- [What to produce] What follows is a set of records; repeat all of them exactly.

- [Recorded information]
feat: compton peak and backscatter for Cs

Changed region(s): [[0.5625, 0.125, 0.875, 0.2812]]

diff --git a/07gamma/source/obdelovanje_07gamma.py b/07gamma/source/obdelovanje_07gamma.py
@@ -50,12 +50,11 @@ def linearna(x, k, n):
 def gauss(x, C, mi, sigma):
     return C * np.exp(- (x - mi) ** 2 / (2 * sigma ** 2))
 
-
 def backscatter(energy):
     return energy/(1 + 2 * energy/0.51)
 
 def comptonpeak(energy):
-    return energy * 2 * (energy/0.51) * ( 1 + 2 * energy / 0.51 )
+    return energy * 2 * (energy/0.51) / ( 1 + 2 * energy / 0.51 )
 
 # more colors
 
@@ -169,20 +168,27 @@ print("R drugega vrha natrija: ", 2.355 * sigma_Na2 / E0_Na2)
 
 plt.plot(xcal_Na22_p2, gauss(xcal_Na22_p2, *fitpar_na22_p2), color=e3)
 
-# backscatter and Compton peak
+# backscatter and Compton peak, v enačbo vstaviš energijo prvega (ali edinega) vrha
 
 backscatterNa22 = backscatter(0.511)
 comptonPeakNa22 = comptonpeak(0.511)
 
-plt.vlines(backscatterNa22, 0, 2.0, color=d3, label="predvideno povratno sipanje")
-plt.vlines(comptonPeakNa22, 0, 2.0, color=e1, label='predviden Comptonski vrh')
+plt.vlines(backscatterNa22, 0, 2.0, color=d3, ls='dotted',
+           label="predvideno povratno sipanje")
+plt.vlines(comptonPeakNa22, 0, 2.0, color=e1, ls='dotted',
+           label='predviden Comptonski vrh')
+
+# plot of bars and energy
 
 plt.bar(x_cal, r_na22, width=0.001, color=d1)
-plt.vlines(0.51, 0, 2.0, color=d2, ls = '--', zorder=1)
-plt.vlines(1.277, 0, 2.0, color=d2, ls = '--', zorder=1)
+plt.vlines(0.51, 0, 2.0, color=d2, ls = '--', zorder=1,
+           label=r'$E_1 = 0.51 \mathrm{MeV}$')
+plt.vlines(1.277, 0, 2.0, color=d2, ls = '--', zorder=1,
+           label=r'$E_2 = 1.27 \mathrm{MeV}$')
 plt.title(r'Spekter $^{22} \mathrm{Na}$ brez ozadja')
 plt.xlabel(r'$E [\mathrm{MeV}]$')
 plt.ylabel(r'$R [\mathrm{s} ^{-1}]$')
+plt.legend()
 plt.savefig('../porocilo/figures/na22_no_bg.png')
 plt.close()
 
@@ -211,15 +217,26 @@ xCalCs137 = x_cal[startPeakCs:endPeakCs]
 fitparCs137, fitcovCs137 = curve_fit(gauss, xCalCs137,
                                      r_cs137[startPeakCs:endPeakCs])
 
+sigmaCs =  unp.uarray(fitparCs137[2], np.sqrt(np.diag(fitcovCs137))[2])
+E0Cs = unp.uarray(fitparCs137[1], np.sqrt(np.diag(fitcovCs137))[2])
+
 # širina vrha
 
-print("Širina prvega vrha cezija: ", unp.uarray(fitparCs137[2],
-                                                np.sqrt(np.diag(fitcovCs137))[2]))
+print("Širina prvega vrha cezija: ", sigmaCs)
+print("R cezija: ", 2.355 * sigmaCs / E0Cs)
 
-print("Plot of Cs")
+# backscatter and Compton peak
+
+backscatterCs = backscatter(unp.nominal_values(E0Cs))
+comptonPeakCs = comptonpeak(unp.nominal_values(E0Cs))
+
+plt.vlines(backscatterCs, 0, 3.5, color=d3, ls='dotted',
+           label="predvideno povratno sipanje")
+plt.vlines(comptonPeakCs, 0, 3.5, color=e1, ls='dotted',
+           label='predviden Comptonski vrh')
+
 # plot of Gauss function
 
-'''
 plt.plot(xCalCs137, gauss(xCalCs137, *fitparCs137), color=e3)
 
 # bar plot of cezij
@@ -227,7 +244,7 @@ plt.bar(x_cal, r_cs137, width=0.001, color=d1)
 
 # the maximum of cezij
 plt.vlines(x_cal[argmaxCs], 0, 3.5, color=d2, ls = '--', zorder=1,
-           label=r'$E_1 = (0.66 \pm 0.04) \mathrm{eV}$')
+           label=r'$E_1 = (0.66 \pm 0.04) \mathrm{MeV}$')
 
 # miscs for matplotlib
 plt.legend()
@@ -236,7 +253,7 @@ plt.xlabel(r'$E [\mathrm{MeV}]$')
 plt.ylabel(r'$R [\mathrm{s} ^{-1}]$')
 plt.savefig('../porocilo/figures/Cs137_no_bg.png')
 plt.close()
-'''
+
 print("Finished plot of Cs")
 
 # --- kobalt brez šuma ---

- [Exercise result]
feat: compton peak and backscatter for Cs

Changed region(s): [[0.5625, 0.125, 0.875, 0.2812]]

diff --git a/07gamma/source/obdelovanje_07gamma.py b/07gamma/source/obdelovanje_07gamma.py
@@ -50,12 +50,11 @@ def linearna(x, k, n):
 def gauss(x, C, mi, sigma):
     return C * np.exp(- (x - mi) ** 2 / (2 * sigma ** 2))
 
-
 def backscatter(energy):
     return energy/(1 + 2 * energy/0.51)
 
 def comptonpeak(energy):
-    return energy * 2 * (energy/0.51) * ( 1 + 2 * energy / 0.51 )
+    return energy * 2 * (energy/0.51) / ( 1 + 2 * energy / 0.51 )
 
 # more colors
 
@@ -169,20 +168,27 @@ print("R drugega vrha natrija: ", 2.355 * sigma_Na2 / E0_Na2)
 
 plt.plot(xcal_Na22_p2, gauss(xcal_Na22_p2, *fitpar_na22_p2), color=e3)
 
-# backscatter and Compton peak
+# backscatter and Compton peak, v enačbo vstaviš energijo prvega (ali edinega) vrha
 
 backscatterNa22 = backscatter(0.511)
 comptonPeakNa22 = comptonpeak(0.511)
 
-plt.vlines(backscatterNa22, 0, 2.0, color=d3, label="predvideno povratno sipanje")
-plt.vlines(comptonPeakNa22, 0, 2.0, color=e1, label='predviden Comptonski vrh')
+plt.vlines(backscatterNa22, 0, 2.0, color=d3, ls='dotted',
+           label="predvideno povratno sipanje")
+plt.vlines(comptonPeakNa22, 0, 2.0, color=e1, ls='dotted',
+           label='predviden Comptonski vrh')
+
+# plot of bars and energy
 
 plt.bar(x_cal, r_na22, width=0.001, color=d1)
-plt.vlines(0.51, 0, 2.0, color=d2, ls = '--', zorder=1)
-plt.vlines(1.277, 0, 2.0, color=d2, ls = '--', zorder=1)
+plt.vlines(0.51, 0, 2.0, color=d2, ls = '--', zorder=1,
+           label=r'$E_1 = 0.51 \mathrm{MeV}$')
+plt.vlines(1.277, 0, 2.0, color=d2, ls = '--', zorder=1,
+           label=r'$E_2 = 1.27 \mathrm{MeV}$')
 plt.title(r'Spekter $^{22} \mathrm{Na}$ brez ozadja')
 plt.xlabel(r'$E [\mathrm{MeV}]$')
 plt.ylabel(r'$R [\mathrm{s} ^{-1}]$')
+plt.legend()
 plt.savefig('../porocilo/figures/na22_no_bg.png')
 plt.close()
 
@@ -211,15 +217,26 @@ xCalCs137 = x_cal[startPeakCs:endPeakCs]
 fitparCs137, fitcovCs137 = curve_fit(gauss, xCalCs137,
                                      r_cs137[startPeakCs:endPeakCs])
 
+sigmaCs =  unp.uarray(fitparCs137[2], np.sqrt(np.diag(fitcovCs137))[2])
+E0Cs = unp.uarray(fitparCs137[1], np.sqrt(np.diag(fitcovCs137))[2])
+
 # širina vrha
 
-print("Širina prvega vrha cezija: ", unp.uarray(fitparCs137[2],
-                                                np.sqrt(np.diag(fitcovCs137))[2]))
+print("Širina prvega vrha cezija: ", sigmaCs)
+print("R cezija: ", 2.355 * sigmaCs / E0Cs)
 
-print("Plot of Cs")
+# backscatter and Compton peak
+
+backscatterCs = backscatter(unp.nominal_values(E0Cs))
+comptonPeakCs = comptonpeak(unp.nominal_values(E0Cs))
+
+plt.vlines(backscatterCs, 0, 3.5, color=d3, ls='dotted',
+           label="predvideno povratno sipanje")
+plt.vlines(comptonPeakCs, 0, 3.5, color=e1, ls='dotted',
+           label='predviden Comptonski vrh')
+
 # plot of Gauss function
 
-'''
 plt.plot(xCalCs137, gauss(xCalCs137, *fitparCs137), color=e3)
 
 # bar plot of cezij
@@ -227,7 +244,7 @@ plt.bar(x_cal, r_cs137, width=0.001, color=d1)
 
 # the maximum of cezij
 plt.vlines(x_cal[argmaxCs], 0, 3.5, color=d2, ls = '--', zorder=1,
-           label=r'$E_1 = (0.66 \pm 0.04) \mathrm{eV}$')
+           label=r'$E_1 = (0.66 \pm 0.04) \mathrm{MeV}$')
 
 # miscs for matplotlib
 plt.legend()
@@ -236,7 +253,7 @@ plt.xlabel(r'$E [\mathrm{MeV}]$')
 plt.ylabel(r'$R [\mathrm{s} ^{-1}]$')
 plt.savefig('../porocilo/figures/Cs137_no_bg.png')
 plt.close()
-'''
+
 print("Finished plot of Cs")
 
 # --- kobalt brez šuma ---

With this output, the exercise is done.